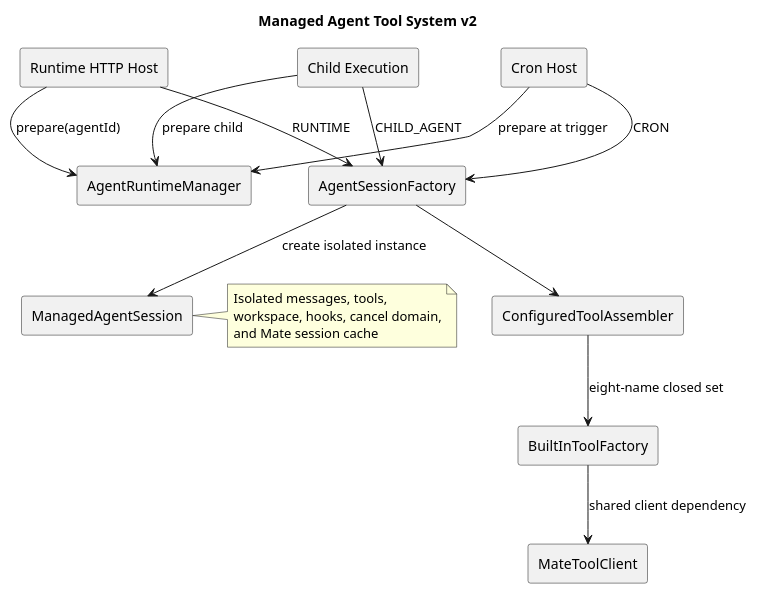
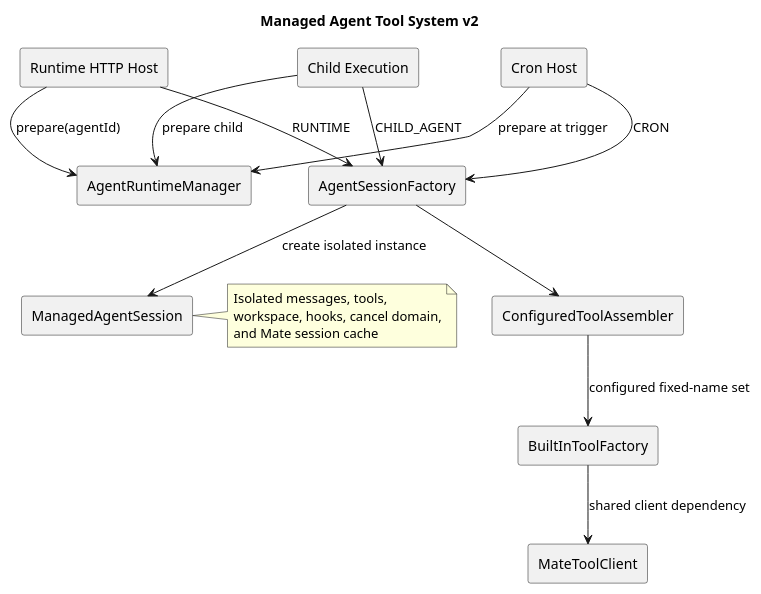
Before and after one commit to 2862282695gjh-afk/pi-mono-java: the first of 4 diagrams in docs/designs/tool-system-v2/diagram.puml, drawn with PlantUML. The commit also changed 6 other files, not shown here.

```diff
--- a/docs/designs/tool-system-v2/diagram.puml
+++ b/docs/designs/tool-system-v2/diagram.puml
@@ -1,38 +1,38 @@
 @startuml tool_system_architecture
 ' Pre-change baseline: CampusClaw merge base d649866a6cae967ace18ceaeb9597edd47e5721e.
 ' Reviewed implementation baseline: CampusClaw PR commit bf28e72f94f29acd316eb872a250893ed54e3632.
 ' Source evidence: modules/coding-agent-cli/src/main/java/com/campusclaw/codingagent/session/AgentSessionFactory.java, create
 ' Source evidence: modules/coding-agent-cli/src/main/java/com/campusclaw/codingagent/tool/builtin/DefaultConfiguredToolAssembler.java, assemble
 ' Architecture change: the source-evidence types did not exist at the pre-change baseline.
 ' Observed at reviewed baseline: one session factory serves Runtime, Cron, and Child entry points.
 ' Design reason: host lifecycle stays outside the shared session while tool semantics remain identical.
 skinparam componentStyle rectangle
 skinparam shadowing false
 title Managed Agent Tool System v2
 
 component "Runtime HTTP Host" as Runtime
 component "Cron Host" as Cron
 component "Child Execution" as Child
 component "AgentSessionFactory" as Factory
 component "ManagedAgentSession" as Session
 component "ConfiguredToolAssembler" as Assembler
 component "BuiltInToolFactory" as ToolFactory
 component "AgentRuntimeManager" as RuntimeManager
 component "MateToolClient" as Mate
 
 Runtime --> RuntimeManager : prepare(agentId)
 Cron --> RuntimeManager : prepare at trigger
 Child --> RuntimeManager : prepare child
 Runtime --> Factory : RUNTIME
 Cron --> Factory : CRON
 Child --> Factory : CHILD_AGENT
 Factory --> Session : create isolated instance
 Factory --> Assembler
-Assembler --> ToolFactory : eight-name closed set
+Assembler --> ToolFactory : configured fixed-name set
 ToolFactory --> Mate : shared client dependency
 note right of Session
   Isolated messages, tools,
   workspace, hooks, cancel domain,
   and Mate session cache
 end note
 @enduml
```
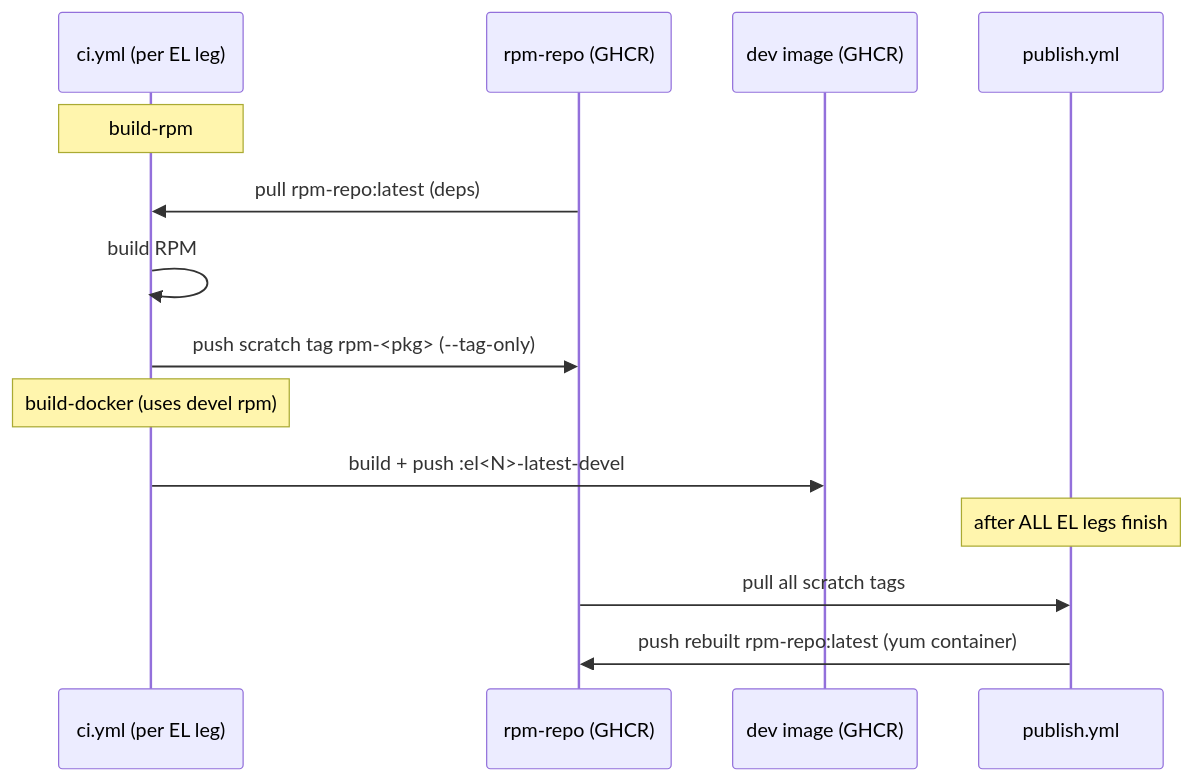
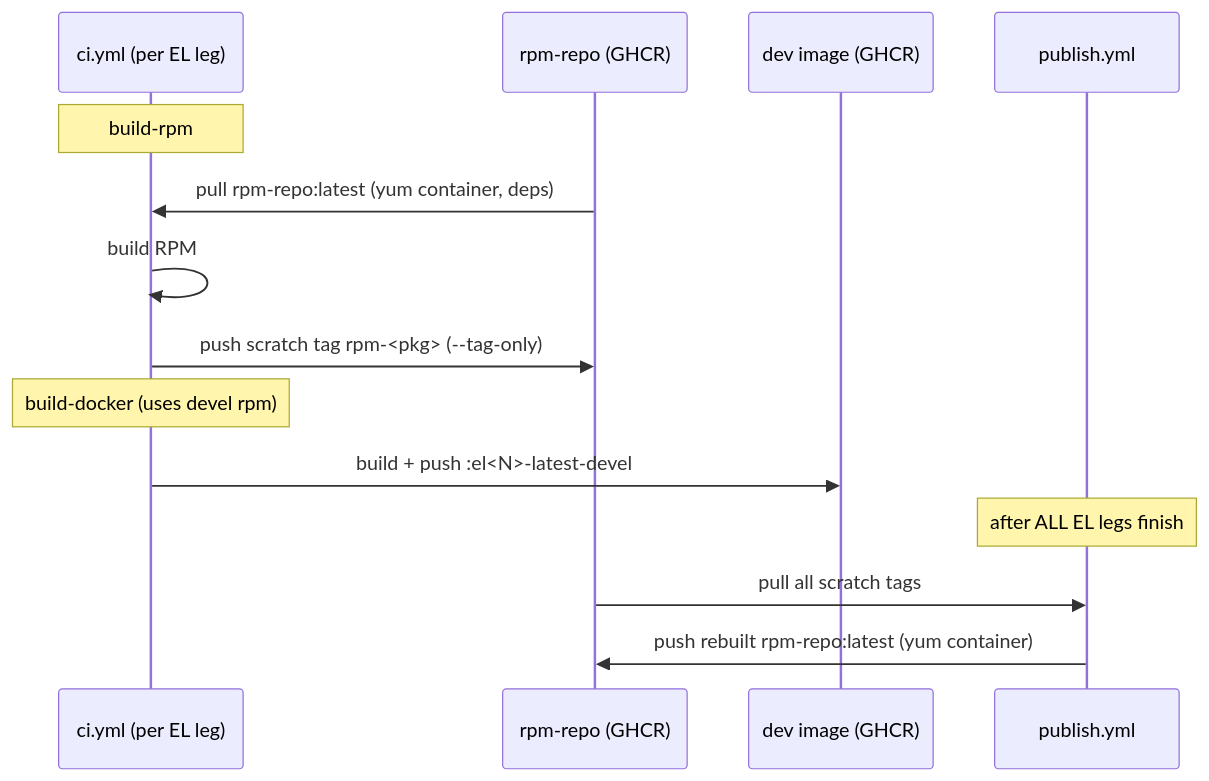
The second of 2 diagrams in README.md (gemini-rtsw/gemini-rtsw-ci), drawn with Mermaid before and after one commit.

Commit message:
REL-4958 docs: label deps-pull as the yum container too
Match the publish-step wording so both rpm-repo:latest arrows name it
as the yum container.

````diff
--- a/README.md
+++ b/README.md
@@ -31,17 +31,17 @@
 ```mermaid
 sequenceDiagram
   participant CI as ci.yml (per EL leg)
   participant Repo as rpm-repo (GHCR)
   participant Dev as dev image (GHCR)
   participant Pub as publish.yml
 
   Note over CI: build-rpm
-  Repo->>CI: pull rpm-repo:latest (deps)
+  Repo->>CI: pull rpm-repo:latest (yum container, deps)
   CI->>CI: build RPM
   CI->>Repo: push scratch tag rpm-<pkg> (--tag-only)
   Note over CI: build-docker (uses devel rpm)
   CI->>Dev: build + push :el<N>-latest-devel
   Note over Pub: after ALL EL legs finish
   Repo->>Pub: pull all scratch tags
   Pub->>Repo: push rebuilt rpm-repo:latest (yum container)
 ```
````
==================================================
▶ [Activity] Copy every record exactly; no pictures.

▶ [Exercise result]
Before and after one commit to 2862282695gjh-afk/pi-mono-java: the first of 4 diagrams in docs/designs/tool-system-v2/diagram.puml, drawn with PlantUML. The commit also changed 6 other files, not shown here.

```diff
--- a/docs/designs/tool-system-v2/diagram.puml
+++ b/docs/designs/tool-system-v2/diagram.puml
@@ -1,38 +1,38 @@
 @startuml tool_system_architecture
 ' Pre-change baseline: CampusClaw merge base d649866a6cae967ace18ceaeb9597edd47e5721e.
 ' Reviewed implementation baseline: CampusClaw PR commit bf28e72f94f29acd316eb872a250893ed54e3632.
 ' Source evidence: modules/coding-agent-cli/src/main/java/com/campusclaw/codingagent/session/AgentSessionFactory.java, create
 ' Source evidence: modules/coding-agent-cli/src/main/java/com/campusclaw/codingagent/tool/builtin/DefaultConfiguredToolAssembler.java, assemble
 ' Architecture change: the source-evidence types did not exist at the pre-change baseline.
 ' Observed at reviewed baseline: one session factory serves Runtime, Cron, and Child entry points.
 ' Design reason: host lifecycle stays outside the shared session while tool semantics remain identical.
 skinparam componentStyle rectangle
 skinparam shadowing false
 title Managed Agent Tool System v2
 
 component "Runtime HTTP Host" as Runtime
 component "Cron Host" as Cron
 component "Child Execution" as Child
 component "AgentSessionFactory" as Factory
 component "ManagedAgentSession" as Session
 component "ConfiguredToolAssembler" as Assembler
 component "BuiltInToolFactory" as ToolFactory
 component "AgentRuntimeManager" as RuntimeManager
 component "MateToolClient" as Mate
 
 Runtime --> RuntimeManager : prepare(agentId)
 Cron --> RuntimeManager : prepare at trigger
 Child --> RuntimeManager : prepare child
 Runtime --> Factory : RUNTIME
 Cron --> Factory : CRON
 Child --> Factory : CHILD_AGENT
 Factory --> Session : create isolated instance
 Factory --> Assembler
-Assembler --> ToolFactory : eight-name closed set
+Assembler --> ToolFactory : configured fixed-name set
 ToolFactory --> Mate : shared client dependency
 note right of Session
   Isolated messages, tools,
   workspace, hooks, cancel domain,
   and Mate session cache
 end note
 @enduml
```
The second of 2 diagrams in README.md (gemini-rtsw/gemini-rtsw-ci), drawn with Mermaid before and after one commit.

Commit message:
REL-4958 docs: label deps-pull as the yum container too
Match the publish-step wording so both rpm-repo:latest arrows name it
as the yum container.

````diff
--- a/README.md
+++ b/README.md
@@ -31,17 +31,17 @@
 ```mermaid
 sequenceDiagram
   participant CI as ci.yml (per EL leg)
   participant Repo as rpm-repo (GHCR)
   participant Dev as dev image (GHCR)
   participant Pub as publish.yml
 
   Note over CI: build-rpm
-  Repo->>CI: pull rpm-repo:latest (deps)
+  Repo->>CI: pull rpm-repo:latest (yum container, deps)
   CI->>CI: build RPM
   CI->>Repo: push scratch tag rpm-<pkg> (--tag-only)
   Note over CI: build-docker (uses devel rpm)
   CI->>Dev: build + push :el<N>-latest-devel
   Note over Pub: after ALL EL legs finish
   Repo->>Pub: pull all scratch tags
   Pub->>Repo: push rebuilt rpm-repo:latest (yum container)
 ```
````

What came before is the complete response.